written by Paulissa Kipp
Stories -the opening of the heart, mind and mouth. Stories tug at the conscience and the heartstrings. Whether in the form of a well-written essay, editorial, sizzling beach read, steamy romance, inspirational biography – stories have the power to anger, heal, inspire curiosity, joy, sadness or action. But what does the truth do?
When meeting someone who has overcome obstacles, changed his or her life or enjoyed a modicum of success, the burning question is often phrased as “So what’s your story?” Not “What is your truth, but what is your story?” Are each of us living fiction? Of course not. We live truth each and every second of our lives. We may tell stories in the form of lies or exaggerations and we may delude ourselves regularly, but we LIVE truth.
An interesting dichotomy occurs when verbiage is changed from using the term story to using the term truth. Speakers, writers and creatives often clam up when asked to tell their truth. Yet truth-telling is one of the most healing experiences we can have.
When I first began speaking openly about life as a survivor of domestic violence and sexual assault as well as the challenges and blessings of mental health issues, many asked me about my “story” and many more squirmed when I told them my TRUTHS. Truth can make others uncomfortable, make others pity you, inspire others and even make some people vitriolic. I have been called a “negative Nellie” for sharing what the tougher days are like, self-aggrandizing when things are going well, selfish when I passionately practice self-care but rarely have I been called authentic. That’s OK; at the end of the day it doesn’t matter what others call me.
I don’t tell my truth for the benefit of others. I tell it because many of the most important life lessons I know have come because of struggle. I tell my truth to help myself heal. I tell my truth because strength lives in passionate vulnerability. I tell my truth because the Uni-verse blesses me and kisses my cheek each time I move through discomfort and face my truth. I tell my truth because advocacy needs the truth, unvarnished. I tell my truth because I have been silent for too long. I tell my truth because it is a core value for me. No more running away from myself. Our selves are the best detectives anyway ;0)
They always find us and confront us with our truths. I tell my truth because it is part of being intuitive.
Intuition is not about mysticism. I believe that intuition is about core values. When our core values are not in alignment, depression, frustration and resentment rear their ugly heads. If each of us can contribute to our own discomfort by not being authentic, we can also choose to lessen our discomfort by being authentic and vulnerable.
Drink deeply from your cup of courage and tell your truth, proudly and often.

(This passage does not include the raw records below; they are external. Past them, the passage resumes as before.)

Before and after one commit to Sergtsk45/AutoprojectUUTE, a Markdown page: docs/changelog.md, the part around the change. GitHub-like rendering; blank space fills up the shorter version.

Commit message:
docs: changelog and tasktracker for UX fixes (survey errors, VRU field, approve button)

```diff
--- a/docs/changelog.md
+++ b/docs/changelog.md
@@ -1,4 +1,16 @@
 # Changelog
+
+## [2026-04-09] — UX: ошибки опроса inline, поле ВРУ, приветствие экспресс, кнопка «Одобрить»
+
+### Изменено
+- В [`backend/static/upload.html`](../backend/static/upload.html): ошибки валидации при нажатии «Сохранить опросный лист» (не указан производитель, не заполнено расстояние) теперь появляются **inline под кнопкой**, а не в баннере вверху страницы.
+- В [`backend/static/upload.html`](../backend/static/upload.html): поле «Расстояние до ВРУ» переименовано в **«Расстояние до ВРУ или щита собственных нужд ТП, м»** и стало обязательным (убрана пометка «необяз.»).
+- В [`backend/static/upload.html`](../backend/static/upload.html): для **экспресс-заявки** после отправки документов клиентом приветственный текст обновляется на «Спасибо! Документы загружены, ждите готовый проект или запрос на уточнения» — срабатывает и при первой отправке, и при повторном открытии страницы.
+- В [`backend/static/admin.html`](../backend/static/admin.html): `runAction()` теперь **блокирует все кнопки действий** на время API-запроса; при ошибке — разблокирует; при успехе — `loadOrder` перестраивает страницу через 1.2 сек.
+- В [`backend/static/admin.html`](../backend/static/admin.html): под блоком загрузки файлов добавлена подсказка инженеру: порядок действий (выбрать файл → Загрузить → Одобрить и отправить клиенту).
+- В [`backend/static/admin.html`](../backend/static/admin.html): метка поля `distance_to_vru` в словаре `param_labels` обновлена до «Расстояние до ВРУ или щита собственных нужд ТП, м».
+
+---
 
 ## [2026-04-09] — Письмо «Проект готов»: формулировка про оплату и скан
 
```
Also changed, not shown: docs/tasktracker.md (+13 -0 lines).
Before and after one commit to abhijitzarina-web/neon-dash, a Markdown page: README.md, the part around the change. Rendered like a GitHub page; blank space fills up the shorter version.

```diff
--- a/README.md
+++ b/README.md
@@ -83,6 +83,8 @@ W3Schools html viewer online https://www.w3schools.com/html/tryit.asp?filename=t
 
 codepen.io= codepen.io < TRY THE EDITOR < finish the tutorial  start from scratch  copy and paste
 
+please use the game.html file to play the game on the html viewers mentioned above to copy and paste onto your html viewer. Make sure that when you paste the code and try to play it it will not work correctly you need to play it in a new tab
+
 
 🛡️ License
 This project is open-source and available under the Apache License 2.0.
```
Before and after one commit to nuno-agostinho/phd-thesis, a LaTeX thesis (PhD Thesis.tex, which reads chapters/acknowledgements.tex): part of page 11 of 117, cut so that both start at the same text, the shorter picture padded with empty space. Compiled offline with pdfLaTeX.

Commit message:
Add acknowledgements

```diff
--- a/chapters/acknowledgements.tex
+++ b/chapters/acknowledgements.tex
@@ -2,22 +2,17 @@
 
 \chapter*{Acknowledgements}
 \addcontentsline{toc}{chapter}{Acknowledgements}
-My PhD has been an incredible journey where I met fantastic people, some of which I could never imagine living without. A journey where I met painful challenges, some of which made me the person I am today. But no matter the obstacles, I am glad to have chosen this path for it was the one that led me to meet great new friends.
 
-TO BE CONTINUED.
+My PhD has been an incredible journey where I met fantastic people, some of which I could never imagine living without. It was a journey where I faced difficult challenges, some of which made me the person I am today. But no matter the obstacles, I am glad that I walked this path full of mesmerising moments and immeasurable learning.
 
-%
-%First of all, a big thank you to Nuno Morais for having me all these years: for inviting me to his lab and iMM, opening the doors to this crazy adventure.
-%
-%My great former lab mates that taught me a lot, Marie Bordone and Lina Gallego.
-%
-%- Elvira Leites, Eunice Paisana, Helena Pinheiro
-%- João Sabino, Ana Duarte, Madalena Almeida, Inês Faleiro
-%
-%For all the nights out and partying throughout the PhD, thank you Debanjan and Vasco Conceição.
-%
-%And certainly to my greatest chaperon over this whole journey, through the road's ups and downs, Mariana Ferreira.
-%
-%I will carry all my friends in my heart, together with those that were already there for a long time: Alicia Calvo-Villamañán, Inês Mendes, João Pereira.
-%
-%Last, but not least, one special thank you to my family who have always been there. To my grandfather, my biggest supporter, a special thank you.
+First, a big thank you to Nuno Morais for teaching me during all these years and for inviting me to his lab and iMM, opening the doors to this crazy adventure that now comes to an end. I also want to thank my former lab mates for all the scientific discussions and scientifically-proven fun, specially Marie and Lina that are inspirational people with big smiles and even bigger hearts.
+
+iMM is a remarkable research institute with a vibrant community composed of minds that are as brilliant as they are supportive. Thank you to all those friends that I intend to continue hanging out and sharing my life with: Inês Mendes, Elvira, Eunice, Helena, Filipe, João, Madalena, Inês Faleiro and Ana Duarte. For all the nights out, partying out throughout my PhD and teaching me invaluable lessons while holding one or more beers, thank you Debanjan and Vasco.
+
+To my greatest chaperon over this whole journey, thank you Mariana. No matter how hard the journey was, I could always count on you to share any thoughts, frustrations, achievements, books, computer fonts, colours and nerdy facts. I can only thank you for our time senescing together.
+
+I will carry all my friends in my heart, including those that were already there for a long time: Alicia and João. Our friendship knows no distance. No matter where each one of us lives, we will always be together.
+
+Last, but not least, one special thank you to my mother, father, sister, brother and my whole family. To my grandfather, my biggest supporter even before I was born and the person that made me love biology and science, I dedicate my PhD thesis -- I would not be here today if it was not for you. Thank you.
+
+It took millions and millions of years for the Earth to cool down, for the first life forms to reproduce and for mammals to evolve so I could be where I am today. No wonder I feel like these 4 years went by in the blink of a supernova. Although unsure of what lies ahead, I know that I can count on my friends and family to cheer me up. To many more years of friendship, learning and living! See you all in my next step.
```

Your truth matters and the world needs to hear it.
“There is something sacred about taking pen to paper, listening to our spirit voice and moving where it leads us. When we listen to that voice, we learn where love lives. The Creative Link course can help to reconnect you with that spirit.